**Problem**
If a line of the data below contains the string "Navigation", copy it into your answer.

**Entries provided**
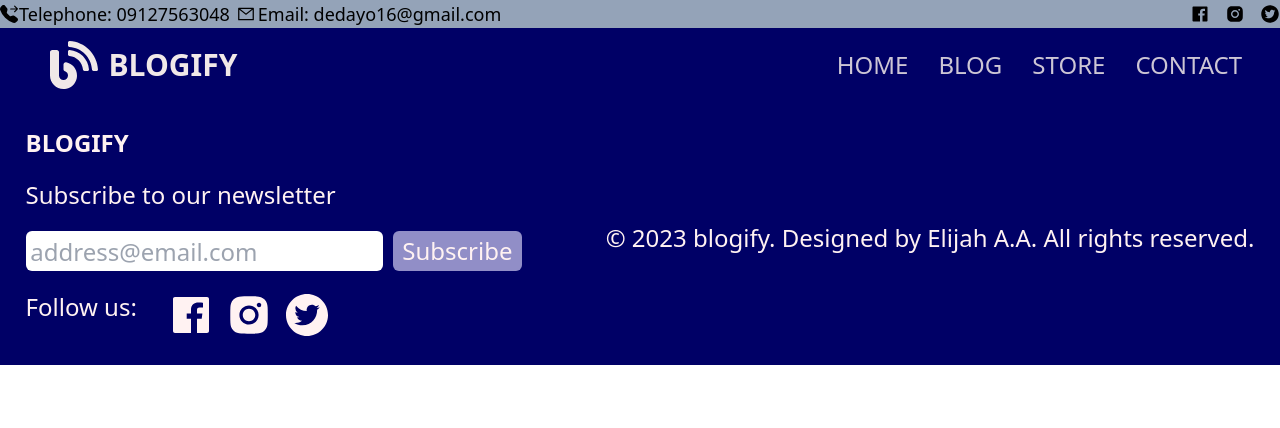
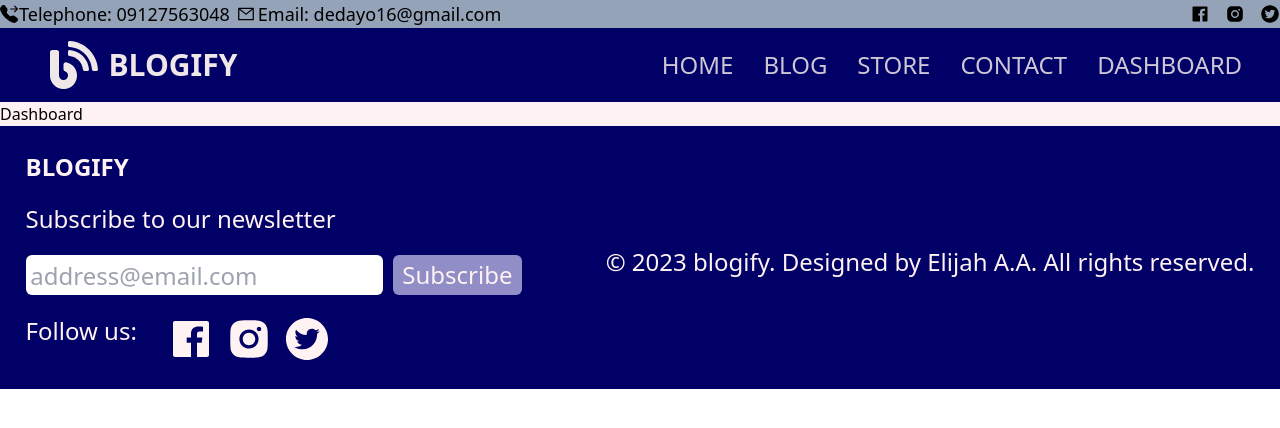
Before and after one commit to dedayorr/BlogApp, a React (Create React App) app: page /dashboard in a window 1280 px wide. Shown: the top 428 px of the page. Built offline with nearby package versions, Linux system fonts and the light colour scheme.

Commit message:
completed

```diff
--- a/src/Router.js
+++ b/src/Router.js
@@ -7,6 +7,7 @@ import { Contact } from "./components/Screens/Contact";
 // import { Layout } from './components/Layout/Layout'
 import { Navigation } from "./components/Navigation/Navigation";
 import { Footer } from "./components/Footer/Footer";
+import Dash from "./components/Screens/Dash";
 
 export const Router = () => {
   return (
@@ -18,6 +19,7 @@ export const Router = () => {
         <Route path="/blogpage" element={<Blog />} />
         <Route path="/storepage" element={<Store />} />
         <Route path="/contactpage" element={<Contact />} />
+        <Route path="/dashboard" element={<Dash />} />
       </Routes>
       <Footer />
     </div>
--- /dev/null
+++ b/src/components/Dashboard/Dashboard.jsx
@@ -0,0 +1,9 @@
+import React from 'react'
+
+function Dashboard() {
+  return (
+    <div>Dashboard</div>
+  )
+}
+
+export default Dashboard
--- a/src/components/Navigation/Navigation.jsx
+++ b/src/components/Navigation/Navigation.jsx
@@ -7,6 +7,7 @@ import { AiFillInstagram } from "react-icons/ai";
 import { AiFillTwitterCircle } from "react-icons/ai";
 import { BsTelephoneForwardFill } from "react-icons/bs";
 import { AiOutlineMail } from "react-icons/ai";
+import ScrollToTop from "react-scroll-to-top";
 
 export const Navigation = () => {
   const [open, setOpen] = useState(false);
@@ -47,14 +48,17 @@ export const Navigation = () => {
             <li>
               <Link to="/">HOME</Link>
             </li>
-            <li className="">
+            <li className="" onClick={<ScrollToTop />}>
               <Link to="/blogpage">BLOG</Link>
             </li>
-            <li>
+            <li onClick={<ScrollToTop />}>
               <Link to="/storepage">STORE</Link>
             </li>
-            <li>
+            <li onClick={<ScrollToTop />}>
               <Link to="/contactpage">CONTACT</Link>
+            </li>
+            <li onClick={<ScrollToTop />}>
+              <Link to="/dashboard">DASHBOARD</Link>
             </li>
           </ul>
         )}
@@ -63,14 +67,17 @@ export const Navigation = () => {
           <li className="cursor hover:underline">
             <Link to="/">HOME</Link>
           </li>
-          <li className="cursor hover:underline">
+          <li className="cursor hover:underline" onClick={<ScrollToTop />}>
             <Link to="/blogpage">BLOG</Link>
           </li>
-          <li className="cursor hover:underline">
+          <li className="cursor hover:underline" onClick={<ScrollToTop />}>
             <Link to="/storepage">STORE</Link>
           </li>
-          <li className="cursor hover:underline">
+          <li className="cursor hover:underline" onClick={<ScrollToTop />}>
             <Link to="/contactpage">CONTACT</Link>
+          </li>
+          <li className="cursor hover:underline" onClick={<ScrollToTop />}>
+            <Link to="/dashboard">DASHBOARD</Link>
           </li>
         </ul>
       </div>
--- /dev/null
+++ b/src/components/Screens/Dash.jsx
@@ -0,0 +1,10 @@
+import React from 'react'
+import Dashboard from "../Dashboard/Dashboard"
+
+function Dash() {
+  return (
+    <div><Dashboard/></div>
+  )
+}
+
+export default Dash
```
...
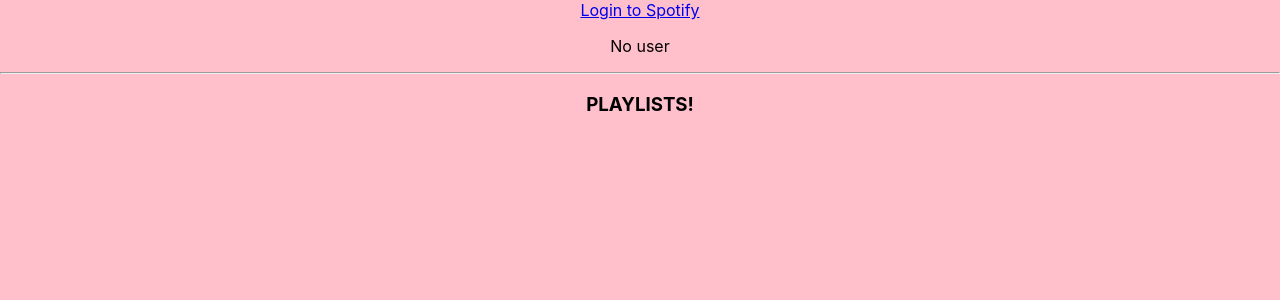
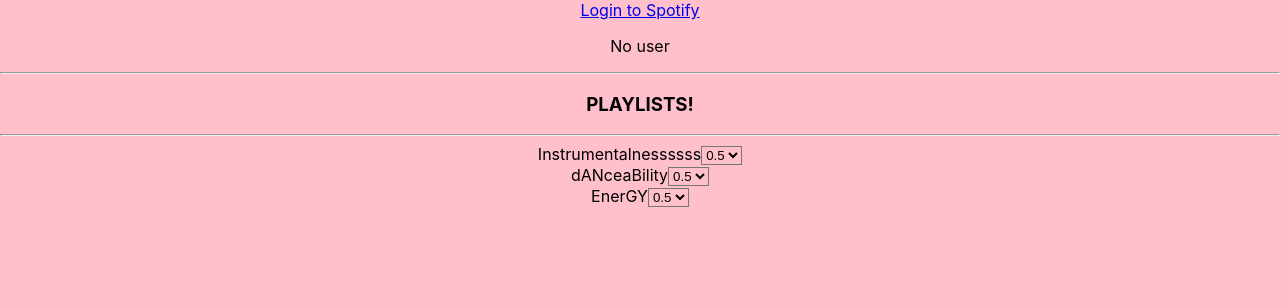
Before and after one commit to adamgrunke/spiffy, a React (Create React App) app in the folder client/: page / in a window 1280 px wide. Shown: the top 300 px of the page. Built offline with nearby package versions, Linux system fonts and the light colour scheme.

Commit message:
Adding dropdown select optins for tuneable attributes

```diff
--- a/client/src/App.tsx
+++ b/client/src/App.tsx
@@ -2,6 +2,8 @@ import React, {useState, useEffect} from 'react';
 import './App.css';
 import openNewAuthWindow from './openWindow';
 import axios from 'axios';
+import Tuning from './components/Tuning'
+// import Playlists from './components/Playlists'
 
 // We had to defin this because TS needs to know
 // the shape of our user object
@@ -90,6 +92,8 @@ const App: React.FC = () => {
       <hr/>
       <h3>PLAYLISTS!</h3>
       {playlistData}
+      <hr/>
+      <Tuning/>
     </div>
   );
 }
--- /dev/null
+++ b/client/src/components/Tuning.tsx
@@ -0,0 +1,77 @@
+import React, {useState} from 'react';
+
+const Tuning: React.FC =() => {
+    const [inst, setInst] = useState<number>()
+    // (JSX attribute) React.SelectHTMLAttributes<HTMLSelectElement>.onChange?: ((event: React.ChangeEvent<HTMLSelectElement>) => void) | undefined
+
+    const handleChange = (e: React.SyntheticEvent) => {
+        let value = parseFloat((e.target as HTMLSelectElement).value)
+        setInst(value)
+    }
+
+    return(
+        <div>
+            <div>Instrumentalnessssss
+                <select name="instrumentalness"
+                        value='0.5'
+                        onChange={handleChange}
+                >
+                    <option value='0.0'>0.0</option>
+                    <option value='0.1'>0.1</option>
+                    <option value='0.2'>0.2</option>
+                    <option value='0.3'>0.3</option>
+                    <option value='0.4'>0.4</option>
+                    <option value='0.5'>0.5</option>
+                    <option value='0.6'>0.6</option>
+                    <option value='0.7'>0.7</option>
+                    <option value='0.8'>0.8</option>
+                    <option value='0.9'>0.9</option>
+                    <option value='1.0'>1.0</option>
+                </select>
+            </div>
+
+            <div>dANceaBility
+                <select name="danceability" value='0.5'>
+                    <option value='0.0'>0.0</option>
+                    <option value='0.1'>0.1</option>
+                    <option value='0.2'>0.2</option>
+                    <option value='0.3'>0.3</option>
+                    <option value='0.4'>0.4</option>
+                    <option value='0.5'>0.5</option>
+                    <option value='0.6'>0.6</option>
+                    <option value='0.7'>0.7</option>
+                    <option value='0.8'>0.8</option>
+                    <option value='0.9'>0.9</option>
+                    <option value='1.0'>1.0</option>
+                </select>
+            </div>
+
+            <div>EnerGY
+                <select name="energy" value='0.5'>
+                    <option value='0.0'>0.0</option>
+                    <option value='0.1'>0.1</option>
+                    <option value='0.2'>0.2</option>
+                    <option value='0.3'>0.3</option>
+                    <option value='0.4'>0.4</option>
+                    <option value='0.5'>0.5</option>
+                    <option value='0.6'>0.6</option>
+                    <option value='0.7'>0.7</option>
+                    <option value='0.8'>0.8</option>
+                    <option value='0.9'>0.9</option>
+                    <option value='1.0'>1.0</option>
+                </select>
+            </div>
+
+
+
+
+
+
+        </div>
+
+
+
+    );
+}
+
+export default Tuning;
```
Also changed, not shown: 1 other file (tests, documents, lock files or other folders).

**Task output**
 import { Navigation } from "./components/Navigation/Navigation";
--- a/src/components/Navigation/Navigation.jsx
+++ b/src/components/Navigation/Navigation.jsx
 export const Navigation = () => {
@@ -47,14 +48,17 @@ export const Navigation = () => {
@@ -63,14 +67,17 @@ export const Navigation = () => {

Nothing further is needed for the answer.